Treasury Secretary John Snow announced the action against the Burmese government and two Burmese banks on Wednesday. In a statement, Mr. Snow said President Bush and the Treasury Department are committed to cracking down on money laundering wherever it occurs.
The statement says Burma's anti-money-laundering system does not meet international standards, and until it does, the United States will continue to move towards ensuring that criminal proceeds from Burma do not reach American banks.
Under the U.S. Patriot Act, adopted in the wake of the September 2001 terrorist attacks, treasury officials can force American banks to halt many of their financial dealings with designated money launderers.

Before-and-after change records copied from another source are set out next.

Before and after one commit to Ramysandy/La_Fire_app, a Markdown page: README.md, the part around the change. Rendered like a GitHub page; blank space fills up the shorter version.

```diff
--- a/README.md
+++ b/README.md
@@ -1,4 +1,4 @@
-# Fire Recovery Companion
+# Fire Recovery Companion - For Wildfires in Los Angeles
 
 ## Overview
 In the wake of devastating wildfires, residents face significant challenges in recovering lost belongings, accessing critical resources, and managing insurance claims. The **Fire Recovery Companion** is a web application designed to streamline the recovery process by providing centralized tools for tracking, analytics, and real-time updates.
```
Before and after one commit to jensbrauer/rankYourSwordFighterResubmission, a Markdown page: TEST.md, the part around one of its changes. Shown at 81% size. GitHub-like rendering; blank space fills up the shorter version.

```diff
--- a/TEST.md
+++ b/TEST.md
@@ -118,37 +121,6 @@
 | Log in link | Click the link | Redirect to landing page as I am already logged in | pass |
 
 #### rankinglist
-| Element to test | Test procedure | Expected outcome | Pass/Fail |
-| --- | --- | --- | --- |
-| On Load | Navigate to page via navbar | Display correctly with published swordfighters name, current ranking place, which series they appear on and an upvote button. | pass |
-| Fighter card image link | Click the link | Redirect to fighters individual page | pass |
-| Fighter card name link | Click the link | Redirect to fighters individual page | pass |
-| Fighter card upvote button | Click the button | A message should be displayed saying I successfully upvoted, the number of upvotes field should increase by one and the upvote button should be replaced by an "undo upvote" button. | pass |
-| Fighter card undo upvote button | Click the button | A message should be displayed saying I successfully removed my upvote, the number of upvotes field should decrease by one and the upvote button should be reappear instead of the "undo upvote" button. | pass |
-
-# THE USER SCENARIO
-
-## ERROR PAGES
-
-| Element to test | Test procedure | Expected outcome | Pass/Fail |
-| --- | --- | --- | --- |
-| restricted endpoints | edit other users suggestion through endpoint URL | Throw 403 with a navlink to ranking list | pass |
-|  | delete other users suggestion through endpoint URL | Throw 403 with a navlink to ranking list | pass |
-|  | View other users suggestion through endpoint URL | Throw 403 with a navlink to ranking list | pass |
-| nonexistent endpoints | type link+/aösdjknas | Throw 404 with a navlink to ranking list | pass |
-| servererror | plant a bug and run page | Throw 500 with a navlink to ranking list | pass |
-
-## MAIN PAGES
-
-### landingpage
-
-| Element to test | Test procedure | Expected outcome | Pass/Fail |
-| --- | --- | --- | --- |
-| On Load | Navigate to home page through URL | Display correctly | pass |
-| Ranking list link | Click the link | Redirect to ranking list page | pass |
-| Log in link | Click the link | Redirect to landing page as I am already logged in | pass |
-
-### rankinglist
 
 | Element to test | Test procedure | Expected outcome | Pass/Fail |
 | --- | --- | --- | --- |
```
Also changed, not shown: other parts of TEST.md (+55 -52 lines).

This is the third time the Patriot Act has been used to penalize under-regulated banking systems. It is the first time any banks have been designated. The Treasury Department says Myanmar Mayflower Bank and Asia Wealth Bank are linked to narcotics trafficking organizations in Southeast Asia.
Information for this report is provided by Reuters.